Some of the damage was repaired during the 17th and 18th centuries. In 1883, extensive restoration work began, with the interior pillars, the choir and the west front being completely rebuilt under the supervision of John Loughborough Pearson, and new hand-carved choir stalls, cathedra (bishop's throne), choir pulpit and the marble pavement and high altar being added. A stepped level of battlements was removed from the central tower, reducing its height slightly.

In the early evening of 22 November 2001 the cathedral was hit by a fire thought to have been started deliberately amongst plastic chairs stored in the North Choir Aisle.[7] Fortunately the fire was spotted by one of the vergers allowing a swift response by emergency services.[8] The timing was particularly unfortunate as a complete restoration of the painted wooden ceiling was nearing completion.[9] The oily smoke given off by the plastic chairs was particularly damaging, coating much of the building with a sticky black layer. The seat of the fire was close to the organ and the combination of direct damage from the fire, and the water used to extinguish necessitated a full-scale rebuilding of the instrument, putting it out of action for several years.

An extensive programme of repairs to the west front began in July 2006 and has cost in excess of half a million pounds. This work is concentrated around the statues located in niches which have been so badly affected by years of pollution and weathering that, in some cases, they have only stayed intact thanks to iron bars inserted through them from the head to the body. The programme of work has sought donors to "adopt a stone".[10]

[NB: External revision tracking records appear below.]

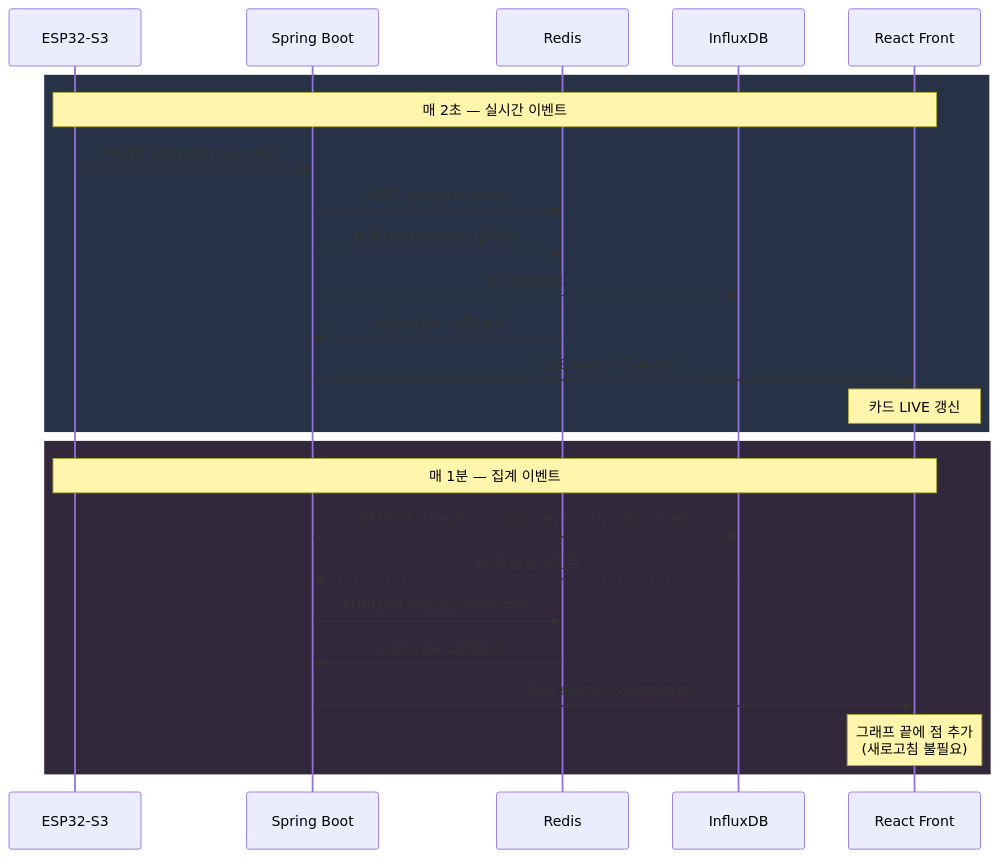
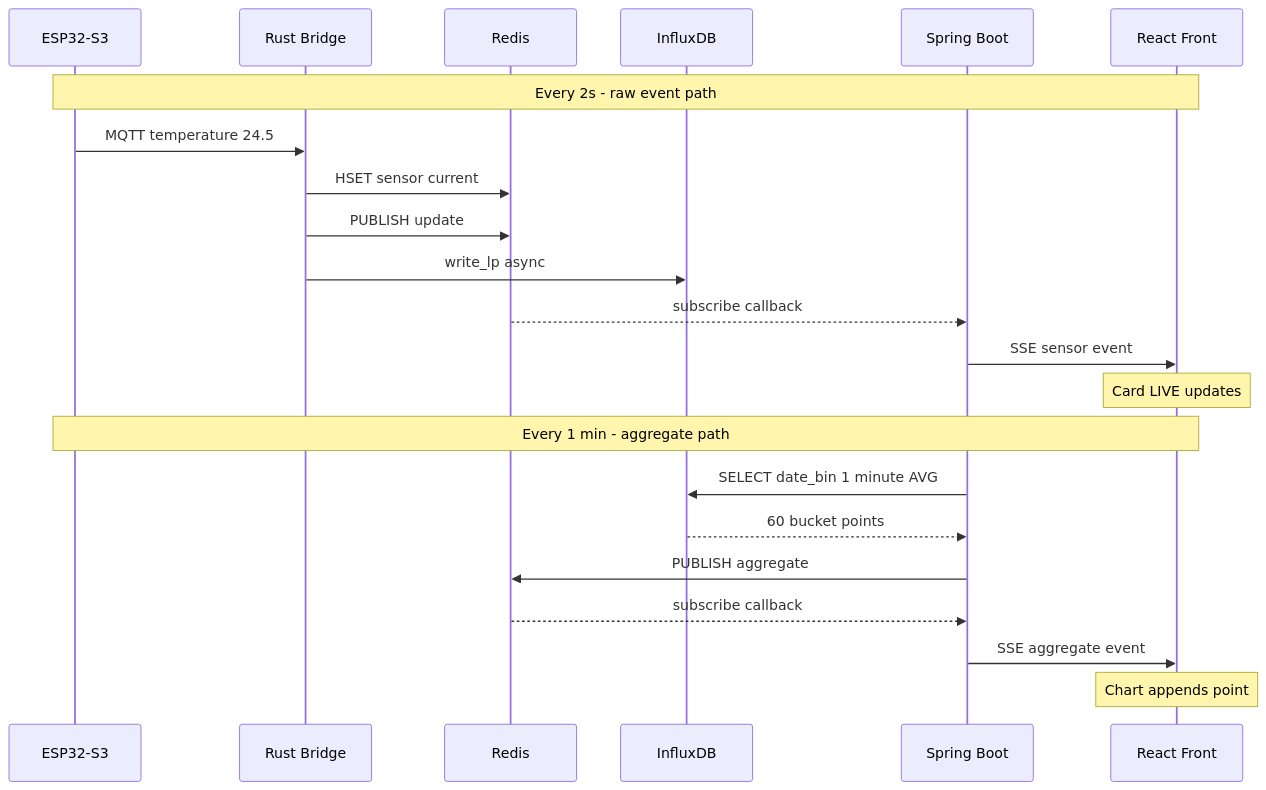
Before and after one commit to heosangmu1-ship-it/smartPot: the third of 3 diagrams in README.md, drawn with Mermaid. The commit also changed other lines of this file, not shown here.

First line of the commit message:
Fix Mermaid parse errors in README diagrams

````diff
--- a/README.md
+++ b/README.md
@@ -108,29 +114,26 @@
 ```mermaid
 sequenceDiagram
     participant ESP as ESP32-S3
-    participant SB as Spring Boot
+    participant RB as Rust Bridge
     participant R as Redis
     participant I as InfluxDB
+    participant SB as Spring Boot
     participant FE as React Front
 
-    rect rgb(40, 50, 70)
-    Note over ESP,FE: 매 2초 — 실시간 이벤트
-    ESP->>SB: MQTT temperature=24.5
-    SB->>R: HSET sensor:current
-    SB->>R: PUBLISH sensor:update
-    SB->>I: writeAsync
-    R->>SB: subscribe callback
-    SB->>FE: SSE event="sensor"
-    Note over FE: 카드 LIVE 갱신
-    end
+    Note over ESP,FE: Every 2s - raw event path
+    ESP->>RB: MQTT temperature 24.5
+    RB->>R: HSET sensor current
+    RB->>R: PUBLISH update
+    RB->>I: write_lp async
+    R-->>SB: subscribe callback
+    SB->>FE: SSE sensor event
+    Note over FE: Card LIVE updates
 
-    rect rgb(50, 40, 60)
-    Note over ESP,FE: 매 1분 — 집계 이벤트
-    SB->>I: SELECT date_bin('1 minute', time), AVG(value)
-    I-->>SB: 60개 평균 포인트
-    SB->>R: PUBLISH sensor:aggregate
-    R->>SB: subscribe callback
-    SB->>FE: SSE event="aggregate"
-    Note over FE: 그래프 끝에 점 추가<br/>(새로고침 불필요)
-    end
+    Note over ESP,FE: Every 1 min - aggregate path
+    SB->>I: SELECT date_bin 1 minute AVG
+    I-->>SB: 60 bucket points
+    SB->>R: PUBLISH aggregate
+    R-->>SB: subscribe callback
+    SB->>FE: SSE aggregate event
+    Note over FE: Chart appends point
 ```
````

The sculptor Alan Durst was responsible for some of the work on the statues on the West Front.[11]


Outside links

("Wikimedia Commons" has material
about Peterborough Cathedral)


  1. 1.0 1.1 1.2 Sweeting, W.D (5 October 2004) [1898]. "Chapter 1. History of the Cathedral Church of St Peter". in Bell, E. The Cathedral Church of Peterborough: A Description of its Fabric and a Brief History of the Episcopal See. Bell's Cathedrals (Project Gutenberg transcription of the 1926 reprint of the 2nd ed.). London: G. Bell and Sons. Retrieved 23 April 2007. 
  2. The Hedda Stone and Peterborough Cathedral - Cambridge Military History
  3. Biddick, Kathleen (1989). "1 – Consumption and Pastoral Resources on the Early Mediæval Estate". The Other Economy: Pastoral Husbandry on a Mediæval Estate. University of California Press. p. 13. ISBN 0-520-06388-0. Retrieved 25 April 2007. "He restored Peterborough Abbey to its former royal splendor and dedicated "a basilica there furbished with suitable structures of halls, and enriched with surrounding lands."" 
  4. The most recent survey of the Anglo-Saxon history of Peterborough Abbey is in Kelly, S.E. (ed.), Charters of Peterborough Abbey, Anglo-Saxon Charters 14, OUP, 2009.
  5. Beeke, Clive (2006). "Abbots of Ramsey". Ramsey Abbey website. Clive Beeke. Retrieved 23 January 2007. "Edward [the Confessor] also became a party to an agreement between the Abbot of Ramsey and Abbot of Burgh (Peterborough) in regard to the exchange of lands; to bounds and limits of King's-delf; also the right to Ramsey Abbey to dig stone both 'squared and broken' at the quarries of Barnack. For this privilege the Abbey had to give the Monks of Peterborough 'four thousand eels yearly in Lent'" 
  6. Brooke, Rosalind; Brooke, Christopher (1984). "Chapter 2". Popular Religion in the Middle Ages; Western Europe 1000–1300. Thames and Hudson. pp. 19–21. ISBN 0-500-25087-1. 
  7. "CATHEDRAL FIRE: Candle theory on cathedral arson" (Newspaper). Peterborough Evening Telegraph. Johnston Press Digital Publishing. 27 November 2006. Archived from the original on 30 September 2007. Retrieved 23 January 2007. 
  8. "FIRE: 'I watched the beautiful building go up in smoke'". Peterborough Evening Telegraph. Johnston Press Digital Publishing. 23 November 2006. Archived from the original on 30 September 2007. Retrieved 23 January 2007. 
  9. "FIRE: Devestating blow to appeal work (sic)". Peterborough Evening Telegraph. Johnston Press Digital Publishing. 23 November 2006. Archived from the original on 28 September 2007. Retrieved 23 January 2007. 
  10. Adopt a Stone a gift to last a life time. Peterborough Cathedral 2013 (accessioned 20131229) [1]
  11. Alan Durst, Mention of work on West Front.

Further reading